• _THE TASK_: Reproduce the entries in full and exactly. Pictures stay out.

• _RECORDS SUPPLIED_:

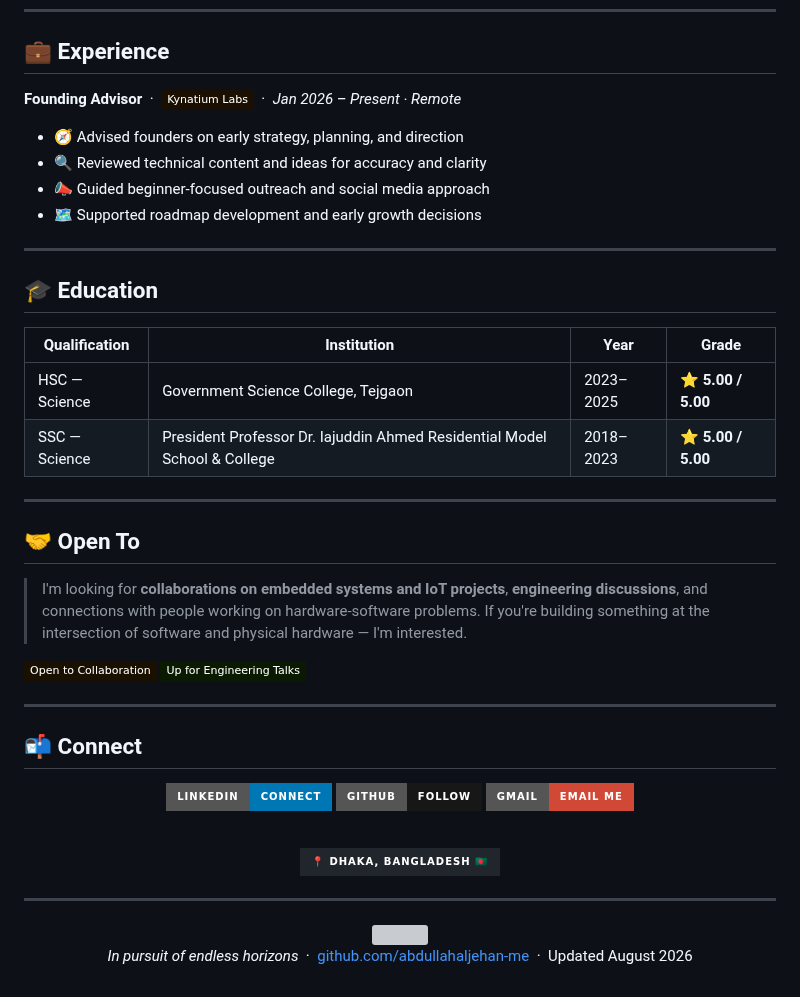
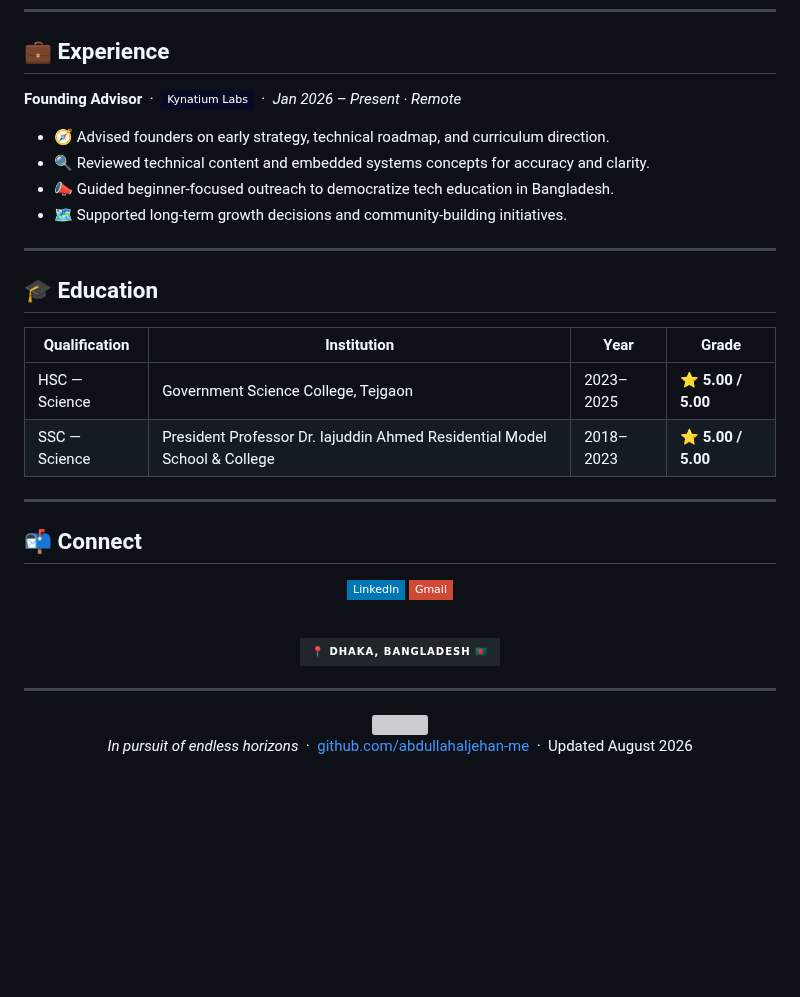
Before and after one commit to abdullahaljehan-me/abdullahaljehan-me, a Markdown page: README.md, the part around one of its changes. Rendered like a GitHub page; badges without logos; blank space fills up the shorter version; grey boxes are pictures that could not be loaded.

```diff
--- a/README.md
+++ b/README.md
@@ -91,12 +95,13 @@ This project can add contacts and display saved contacts using file handling.
 
 ## 💼 Experience
 
-**Founding Advisor** &nbsp;·&nbsp; ![Kynatium Labs](https://img.shields.io/badge/Kynatium_Labs-Founding_Advisor?style=flat-square&logo=rocket&logoColor=F0883E&labelColor=1a0f00&color=1a0f00) &nbsp;·&nbsp; *Jan 2026 – Present · Remote*
+**Founding Advisor** &nbsp;·&nbsp; ![Kynatium Labs](https://img.shields.io/badge/Kynatium_Labs-Founding_Advisor?style=flat-square&logo=rocket&logoColor=FFFFFF&labelColor=070B24&color=070B24) &nbsp;·&nbsp; *Jan 2026 – Present · Remote*
 
-- 🧭 Advised founders on early strategy, planning, and direction
-- 🔍 Reviewed technical content and ideas for accuracy and clarity
-- 📣 Guided beginner-focused outreach and social media approach
-- 🗺️ Supported roadmap development and early growth decisions
+- 🧭 Advised founders on early strategy, technical roadmap, and curriculum direction.
+- 🔍 Reviewed technical content and embedded systems concepts for accuracy and clarity.
+- 📣 Guided beginner-focused outreach to democratize tech education in Bangladesh.
+- 🗺️ Supported long-term growth decisions and community-building initiatives.
+
 
 ---
 
@@ -107,14 +112,6 @@ This project can add contacts and display saved contacts using file handling.
 | HSC — Science | Government Science College, Tejgaon | 2023–2025 | ⭐ **5.00 / 5.00** |
 | SSC — Science | President Professor Dr. Iajuddin Ahmed Residential Model School & College | 2018–2023 | ⭐ **5.00 / 5.00** |
 
----
-
-## 🤝 Open To
-
-> I'm looking for **collaborations on embedded systems and IoT projects**, **engineering discussions**, and connections with people working on hardware-software problems. If you're building something at the intersection of software and physical hardware — I'm interested.
-
-[![Open to Collaboration](https://img.shields.io/badge/Open_to_Collaboration-Contact_Me?style=flat-square&logo=handshake&logoColor=white&color=1a1000&labelColor=F0883E)](mailto:abdullahaljehan659@gmail.com)
-[![Discussing Engineering](https://img.shields.io/badge/Up_for_Engineering_Talks-Let's_Chat?style=flat-square&logo=comment&logoColor=white&color=0a1a00&labelColor=3fb950)](https://www.linkedin.com/in/abdullahaljehan-me)
 
 ---
 
@@ -122,9 +119,8 @@ This project can add contacts and display saved contacts using file handling.
 
 <div align="center">
 
-[![LinkedIn](https://img.shields.io/badge/LinkedIn-Connect-0077B5?style=for-the-badge&logo=linkedin&logoColor=white)](https://www.linkedin.com/in/abdullahaljehan-me)
-[![GitHub](https://img.shields.io/badge/GitHub-Follow-181717?style=for-the-badge&logo=github&logoColor=white)](https://github.com/abdullahaljehan-me)
-[![Gmail](https://img.shields.io/badge/Gmail-Email_Me-D14836?style=for-the-badge&logo=gmail&logoColor=white)](mailto:abdullahaljehan659@gmail.com)
+[![LinkedIn](https://img.shields.io/badge/-LinkedIn-0077B5?style=flat-square&logo=linkedin&logoColor=white)](https://www.linkedin.com/in/abdullahaljehan-me)
+[![Gmail](https://img.shields.io/badge/-Gmail-D14836?style=flat-square&logo=gmail&logoColor=white)](mailto:abdullahaljehan659@gmail.com)
 
 <br/>
 
```
Also changed, not shown: other parts of README.md (+27 -23 lines).
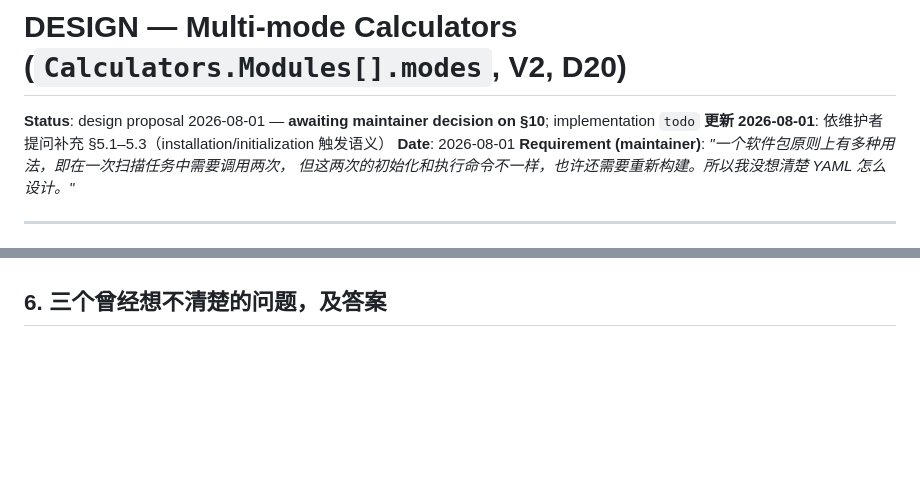
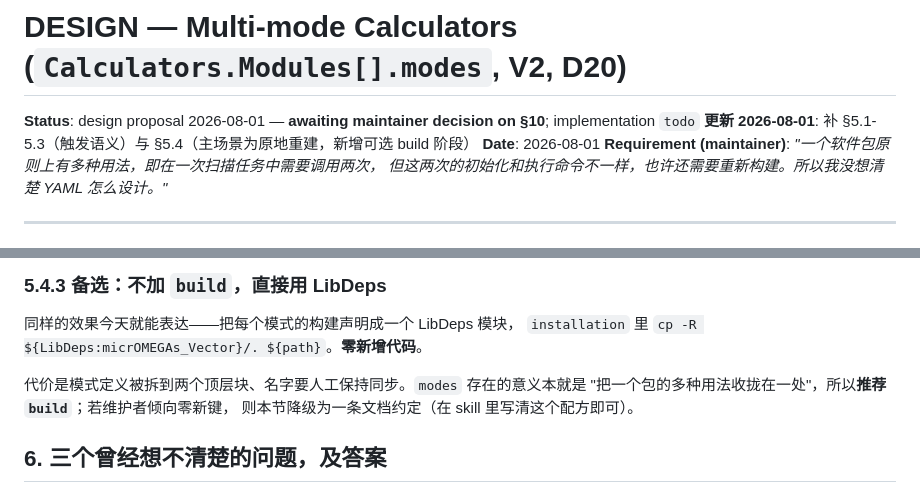
Before and after one commit to Pengxuan-Zhu-Phys/Jarvis-Books, a Markdown page: Jarvis-HEP V2/DESIGN_CALCULATOR_MODES_2.0.md, 2 parts joined by grey strips. Drawn GitHub-style; blank space fills up the shorter version.

```diff
--- a/Jarvis-HEP V2/DESIGN_CALCULATOR_MODES_2.0.md
+++ b/Jarvis-HEP V2/DESIGN_CALCULATOR_MODES_2.0.md
@@ -1,7 +1,7 @@
 # DESIGN — Multi-mode Calculators (`Calculators.Modules[].modes`, V2, D20)
 
 **Status**: design proposal 2026-08-01 — **awaiting maintainer decision on §10**; implementation `todo`
-**更新 2026-08-01**: 依维护者提问补充 §5.1–5.3（installation/initialization 触发语义）
+**更新 2026-08-01**: 补 §5.1-5.3（触发语义）与 §5.4（主场景为原地重建，新增可选 build 阶段）
 **Date**: 2026-08-01
 **Requirement (maintainer)**: *"一个软件包原则上有多种用法，即在一次扫描任务中需要调用两次，
 但这两次的初始化和执行命令不一样，也许还需要重新构建。所以我没想清楚 YAML 怎么设计。"*
@@ -180,3 +266,12 @@ Worker 拿到 pack
+### 5.4.3 备选：不加 `build`，直接用 LibDeps
+
+同样的效果今天就能表达——把每个模式的构建声明成一个 LibDeps 模块，
+`installation` 里 `cp -R ${LibDeps:micrOMEGAs_Vector}/. ${path}`。**零新增代码**。
+
+代价是模式定义被拆到两个顶层块、名字要人工保持同步。`modes` 存在的意义本就是
+"把一个包的多种用法收拢在一处"，所以**推荐 `build`**；若维护者倾向零新键，
+则本节降级为一条文档约定（在 skill 里写清这个配方即可）。
+
 ## 6. 三个曾经想不清楚的问题，及答案
 
 ### 6.1 模式与 PackID 槽位的关系 → **必须每模式独立，无需设开关**
```
Also changed, not shown: other parts of Jarvis-HEP V2/DESIGN_CALCULATOR_MODES_2.0.md (+86 -0 lines), Jarvis-HEP V2/V2_DISTRIBUTED_PLAN.md (+1 -1 lines).
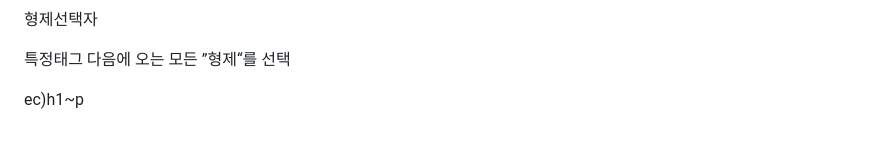
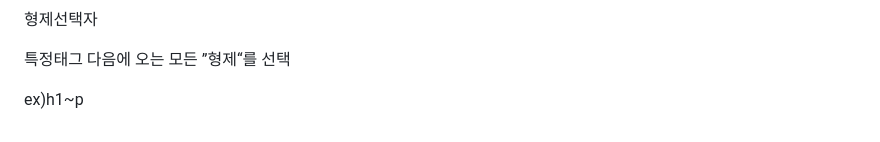
Before and after one commit to yangeunc/html_study, a Markdown page: README.md, the part around the change. Rendered like a GitHub page.

```diff
--- a/README.md
+++ b/README.md
@@ -141,4 +141,4 @@
 <p>ex)h1+p</p>
 <p>형제선택자</p>
 <p>특정태그 다음에 오는 모든 ”형제“를 선택</p>
-<p>ec)h1~p</p>
+<p>ex)h1~p</p>
```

• _WRITTEN REPLY_:
Before and after one commit to abdullahaljehan-me/abdullahaljehan-me, a Markdown page: README.md, the part around one of its changes. Rendered like a GitHub page; badges without logos; blank space fills up the shorter version; grey boxes are pictures that could not be loaded.

```diff
--- a/README.md
+++ b/README.md
@@ -91,12 +95,13 @@ This project can add contacts and display saved contacts using file handling.
 
 ## 💼 Experience
 
-**Founding Advisor** &nbsp;·&nbsp; ![Kynatium Labs](https://img.shields.io/badge/Kynatium_Labs-Founding_Advisor?style=flat-square&logo=rocket&logoColor=F0883E&labelColor=1a0f00&color=1a0f00) &nbsp;·&nbsp; *Jan 2026 – Present · Remote*
+**Founding Advisor** &nbsp;·&nbsp; ![Kynatium Labs](https://img.shields.io/badge/Kynatium_Labs-Founding_Advisor?style=flat-square&logo=rocket&logoColor=FFFFFF&labelColor=070B24&color=070B24) &nbsp;·&nbsp; *Jan 2026 – Present · Remote*
 
-- 🧭 Advised founders on early strategy, planning, and direction
-- 🔍 Reviewed technical content and ideas for accuracy and clarity
-- 📣 Guided beginner-focused outreach and social media approach
-- 🗺️ Supported roadmap development and early growth decisions
+- 🧭 Advised founders on early strategy, technical roadmap, and curriculum direction.
+- 🔍 Reviewed technical content and embedded systems concepts for accuracy and clarity.
+- 📣 Guided beginner-focused outreach to democratize tech education in Bangladesh.
+- 🗺️ Supported long-term growth decisions and community-building initiatives.
+
 
 ---
 
@@ -107,14 +112,6 @@ This project can add contacts and display saved contacts using file handling.
 | HSC — Science | Government Science College, Tejgaon | 2023–2025 | ⭐ **5.00 / 5.00** |
 | SSC — Science | President Professor Dr. Iajuddin Ahmed Residential Model School & College | 2018–2023 | ⭐ **5.00 / 5.00** |
 
----
-
-## 🤝 Open To
-
-> I'm looking for **collaborations on embedded systems and IoT projects**, **engineering discussions**, and connections with people working on hardware-software problems. If you're building something at the intersection of software and physical hardware — I'm interested.
-
-[![Open to Collaboration](https://img.shields.io/badge/Open_to_Collaboration-Contact_Me?style=flat-square&logo=handshake&logoColor=white&color=1a1000&labelColor=F0883E)](mailto:abdullahaljehan659@gmail.com)
-[![Discussing Engineering](https://img.shields.io/badge/Up_for_Engineering_Talks-Let's_Chat?style=flat-square&logo=comment&logoColor=white&color=0a1a00&labelColor=3fb950)](https://www.linkedin.com/in/abdullahaljehan-me)
 
 ---
 
@@ -122,9 +119,8 @@ This project can add contacts and display saved contacts using file handling.
 
 <div align="center">
 
-[![LinkedIn](https://img.shields.io/badge/LinkedIn-Connect-0077B5?style=for-the-badge&logo=linkedin&logoColor=white)](https://www.linkedin.com/in/abdullahaljehan-me)
-[![GitHub](https://img.shields.io/badge/GitHub-Follow-181717?style=for-the-badge&logo=github&logoColor=white)](https://github.com/abdullahaljehan-me)
-[![Gmail](https://img.shields.io/badge/Gmail-Email_Me-D14836?style=for-the-badge&logo=gmail&logoColor=white)](mailto:abdullahaljehan659@gmail.com)
+[![LinkedIn](https://img.shields.io/badge/-LinkedIn-0077B5?style=flat-square&logo=linkedin&logoColor=white)](https://www.linkedin.com/in/abdullahaljehan-me)
+[![Gmail](https://img.shields.io/badge/-Gmail-D14836?style=flat-square&logo=gmail&logoColor=white)](mailto:abdullahaljehan659@gmail.com)
 
 <br/>
 
```
Also changed, not shown: other parts of README.md (+27 -23 lines).
Before and after one commit to Pengxuan-Zhu-Phys/Jarvis-Books, a Markdown page: Jarvis-HEP V2/DESIGN_CALCULATOR_MODES_2.0.md, 2 parts joined by grey strips. Drawn GitHub-style; blank space fills up the shorter version.

```diff
--- a/Jarvis-HEP V2/DESIGN_CALCULATOR_MODES_2.0.md
+++ b/Jarvis-HEP V2/DESIGN_CALCULATOR_MODES_2.0.md
@@ -1,7 +1,7 @@
 # DESIGN — Multi-mode Calculators (`Calculators.Modules[].modes`, V2, D20)
 
 **Status**: design proposal 2026-08-01 — **awaiting maintainer decision on §10**; implementation `todo`
-**更新 2026-08-01**: 依维护者提问补充 §5.1–5.3（installation/initialization 触发语义）
+**更新 2026-08-01**: 补 §5.1-5.3（触发语义）与 §5.4（主场景为原地重建，新增可选 build 阶段）
 **Date**: 2026-08-01
 **Requirement (maintainer)**: *"一个软件包原则上有多种用法，即在一次扫描任务中需要调用两次，
 但这两次的初始化和执行命令不一样，也许还需要重新构建。所以我没想清楚 YAML 怎么设计。"*
@@ -180,3 +266,12 @@ Worker 拿到 pack
+### 5.4.3 备选：不加 `build`，直接用 LibDeps
+
+同样的效果今天就能表达——把每个模式的构建声明成一个 LibDeps 模块，
+`installation` 里 `cp -R ${LibDeps:micrOMEGAs_Vector}/. ${path}`。**零新增代码**。
+
+代价是模式定义被拆到两个顶层块、名字要人工保持同步。`modes` 存在的意义本就是
+"把一个包的多种用法收拢在一处"，所以**推荐 `build`**；若维护者倾向零新键，
+则本节降级为一条文档约定（在 skill 里写清这个配方即可）。
+
 ## 6. 三个曾经想不清楚的问题，及答案
 
 ### 6.1 模式与 PackID 槽位的关系 → **必须每模式独立，无需设开关**
```
Also changed, not shown: other parts of Jarvis-HEP V2/DESIGN_CALCULATOR_MODES_2.0.md (+86 -0 lines), Jarvis-HEP V2/V2_DISTRIBUTED_PLAN.md (+1 -1 lines).
Before and after one commit to yangeunc/html_study, a Markdown page: README.md, the part around the change. Rendered like a GitHub page.

```diff
--- a/README.md
+++ b/README.md
@@ -141,4 +141,4 @@
 <p>ex)h1+p</p>
 <p>형제선택자</p>
 <p>특정태그 다음에 오는 모든 ”형제“를 선택</p>
-<p>ec)h1~p</p>
+<p>ex)h1~p</p>
```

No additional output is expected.